§10.206   Procedures for electronic media coverage of agency public administrative proceedings.

(a) To facilitate the agency's response to media needs, a person intending to videotape an FDA public administrative proceeding should, whenever possible, provide advance notice to the Press Relations Staff (HFI-20), Office of Public Affairs, Food and Drug Administration, 5600 Fishers Lane, Rockville, MD 20857, in writing or by telephone (telephone 301-443-4177), at least 48 hours in advance of the proceeding. The Press Relations Staff will inform the presiding officer that the proceeding will be attended by representatives of the electronic media, and ascertain whether any special provisions in addition to those set forth in this subpart are required by the presiding officer. If so, the Press Relations Staff will function as a liaison between the presiding officer and the person intending to record the proceeding in facilitating any procedures in addition to those outlined in this subpart. The presiding officer will not deny access for failure to provide a 48-hour advance notice. Any advance notice may describe the intended length of recording if known, the amount and type of equipment to be used, and any special needs such as interviews.

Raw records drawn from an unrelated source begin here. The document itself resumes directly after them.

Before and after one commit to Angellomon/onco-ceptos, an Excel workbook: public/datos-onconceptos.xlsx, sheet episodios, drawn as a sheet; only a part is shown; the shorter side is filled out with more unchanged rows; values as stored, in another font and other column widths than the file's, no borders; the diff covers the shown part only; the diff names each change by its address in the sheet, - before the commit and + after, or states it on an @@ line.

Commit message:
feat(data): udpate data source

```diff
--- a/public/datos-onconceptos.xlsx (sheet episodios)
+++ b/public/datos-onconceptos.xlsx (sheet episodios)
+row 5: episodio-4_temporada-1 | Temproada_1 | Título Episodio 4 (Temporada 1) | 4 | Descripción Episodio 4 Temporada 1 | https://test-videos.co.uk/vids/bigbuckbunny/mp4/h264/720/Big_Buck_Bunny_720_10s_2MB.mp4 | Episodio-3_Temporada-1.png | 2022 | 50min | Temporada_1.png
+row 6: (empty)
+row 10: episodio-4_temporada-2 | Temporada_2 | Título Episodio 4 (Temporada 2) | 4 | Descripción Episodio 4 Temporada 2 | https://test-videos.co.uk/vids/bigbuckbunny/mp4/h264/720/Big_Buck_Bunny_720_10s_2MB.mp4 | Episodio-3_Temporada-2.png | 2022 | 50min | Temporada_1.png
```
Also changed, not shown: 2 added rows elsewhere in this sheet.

(b) Cameras should be completely set up before a proceeding is scheduled to begin or during a break in the proceeding and should remain standing in the area designated for electronic media equipment. Cameras may be taken down only during breaks or after the hearing is over. Roving cameras will not be permitted during the proceeding. Any artificial lighting should be unobtrusive. Microphones, like cameras, should be in place before the start of a proceeding and may be taken down as indicated in this paragraph.

(c) When space in the hearing room is limited, the presiding officer may restrict the number of cameras or the equipment present. Should such a restriction become necessary, the pool arrangements are the responsibility of the participating media. The agency encourages the network pool to make copies of the tape, film, or other product available at cost to nonpool participants. However, if this is not possible, the agency may need to use the time of receipt of any advance notice to determine the representation for each category, e.g., one network reporter, one independent reporter, etc.

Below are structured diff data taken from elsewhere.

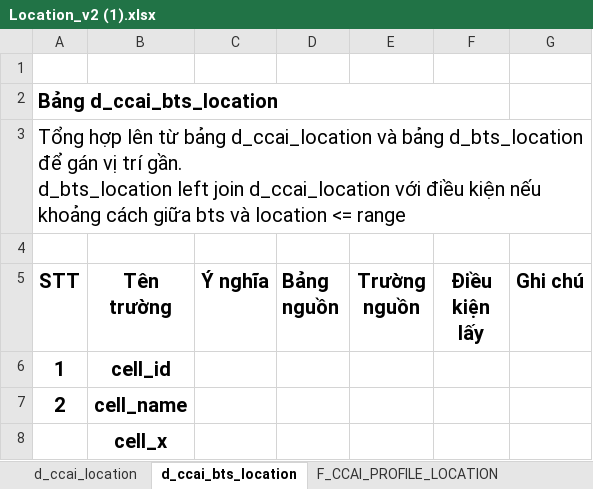
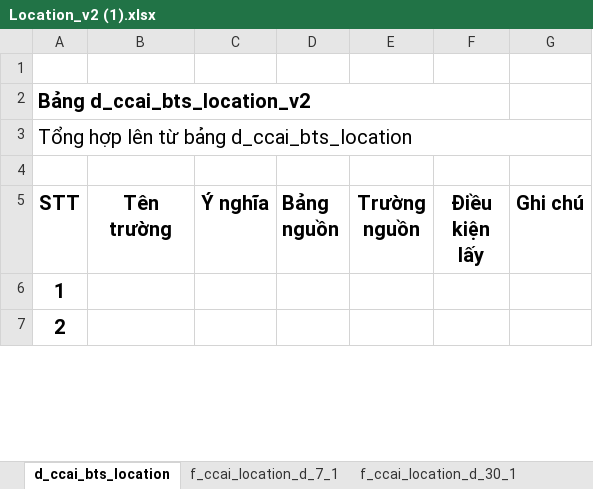
Before and after one commit to thangat02ptit/document, an Excel workbook: Location_v2 (1).xlsx, sheet d_ccai_bts_location, drawn as a sheet; only a part is shown; values as stored, in another font and other column widths than the file's, no borders; removed rows and columns are numbered as before the commit, all else as after; ↵ is a line break in a cell; the diff covers the shown part only; the diff names each change by its address in the sheet, - before the commit and + after, or states it on an @@ line.

```diff
--- a/Location_v2 (1).xlsx (sheet d_ccai_bts_location)
+++ b/Location_v2 (1).xlsx (sheet d_ccai_bts_location)
-sheet tab: d_ccai_location
+sheet tab: f_ccai_location_d_7_1
+sheet tab: f_ccai_location_d_30_1
-A2 (STT): Bảng d_ccai_bts_location
+A2 (STT): Bảng d_ccai_bts_location_v2
-A3 (STT): …từ bảng d_ccai_location và bảng d_bts_location để gán vị trí gần. ↵ d_bts_location left join d_ccai_location với điều kiện nếu khoảng cách giữa bts và location <= range
+A3 (STT): …từ bảng d_ccai_bts_location
-B6 (Tên trường): cell_id
+B6 (Tên trường): (empty)
-B7 (Tên trường): cell_name
+B7 (Tên trường): (empty)
-row 8:  | cell_x
```
Also changed, not shown: 3 added rows and 17 removed rows elsewhere in this sheet, sheet F_CCAI_PROFILE_LOCATION, other sheet tabs.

(d) Off the record portions of a proceeding may not be videotaped.

(e) Before or during the proceeding, the presiding officer may establish other conditions specific to the proceeding for which the request is being made. These conditions may be more or less restrictive than those stated in this guideline, except that the presiding officer shall observe the agency's presumption of openness of its public proceedings to the electronic media. Only a substantial and clear threat to the agency's interests in order, fairness, and timeliness authorizes the presiding officer to impose additional restrictions. This threat must outweigh the public interest in electronic media coverage of agency proceedings. Additional restrictions shall be narrowly drawn to the particular circumstances. The following factors are listed to assist presiding officers in determining whether the agency's interest is sufficiently compelling to call for the unusual step of imposing additional restrictions. Generally this step is justified when one of the following factors is met:

(1) Electronic recording would result in a substantial likelihood of disruption that clearly cannot be contained by the procedures established in paragraphs (a) through (d) of this section.

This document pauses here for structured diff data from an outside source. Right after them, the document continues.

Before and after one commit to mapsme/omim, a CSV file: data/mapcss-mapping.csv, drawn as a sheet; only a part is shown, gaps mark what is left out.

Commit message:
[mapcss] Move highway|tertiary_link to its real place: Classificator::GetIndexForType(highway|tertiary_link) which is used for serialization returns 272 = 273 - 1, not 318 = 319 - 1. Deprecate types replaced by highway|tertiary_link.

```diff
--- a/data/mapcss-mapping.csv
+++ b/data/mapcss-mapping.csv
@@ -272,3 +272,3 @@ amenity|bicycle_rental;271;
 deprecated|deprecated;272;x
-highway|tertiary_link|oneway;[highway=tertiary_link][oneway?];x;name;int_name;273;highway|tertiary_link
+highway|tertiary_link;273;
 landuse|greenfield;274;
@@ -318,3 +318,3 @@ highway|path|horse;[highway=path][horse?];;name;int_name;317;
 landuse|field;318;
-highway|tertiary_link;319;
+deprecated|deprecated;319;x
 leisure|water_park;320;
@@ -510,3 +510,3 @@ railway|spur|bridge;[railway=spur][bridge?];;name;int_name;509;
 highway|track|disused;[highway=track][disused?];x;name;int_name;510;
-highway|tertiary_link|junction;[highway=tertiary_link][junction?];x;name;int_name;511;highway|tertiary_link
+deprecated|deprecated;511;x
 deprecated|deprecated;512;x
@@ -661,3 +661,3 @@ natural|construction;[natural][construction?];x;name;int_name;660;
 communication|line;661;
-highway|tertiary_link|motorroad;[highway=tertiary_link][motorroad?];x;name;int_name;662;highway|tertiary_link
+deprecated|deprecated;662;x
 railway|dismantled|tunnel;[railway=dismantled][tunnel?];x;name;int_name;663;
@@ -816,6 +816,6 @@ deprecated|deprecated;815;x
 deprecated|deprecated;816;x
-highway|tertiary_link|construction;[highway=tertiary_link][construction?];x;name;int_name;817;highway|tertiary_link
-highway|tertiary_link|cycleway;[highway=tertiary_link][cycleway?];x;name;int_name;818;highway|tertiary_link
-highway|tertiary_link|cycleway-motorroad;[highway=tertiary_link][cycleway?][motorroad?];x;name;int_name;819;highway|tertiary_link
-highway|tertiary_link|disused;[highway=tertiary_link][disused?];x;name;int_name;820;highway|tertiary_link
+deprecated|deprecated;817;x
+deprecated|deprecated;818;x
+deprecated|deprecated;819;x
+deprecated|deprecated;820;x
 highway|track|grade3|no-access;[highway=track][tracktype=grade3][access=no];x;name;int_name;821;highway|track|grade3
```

(2) Electronic recording would result in a substantial likelihood of prejudicial impact on the fairness of the proceeding or the substantive discussion in a proceeding.

(3) There is a substantial likelihood that a witness' ability to testify may be impaired due to unique personal circumstances such as the age or psychological state of the witness or the particularly personal or private nature of the witness' testimony, if the witness' testimony were electronically recorded.

(f) Before the proceeding, the Press Relations Staff will, upon request, provide written copies of any additional conditions imposed by the presiding officer (as described in paragraph (e) of this section) to requesting members of the media. Any appeals should be made in accordance with paragraph (h) of this section.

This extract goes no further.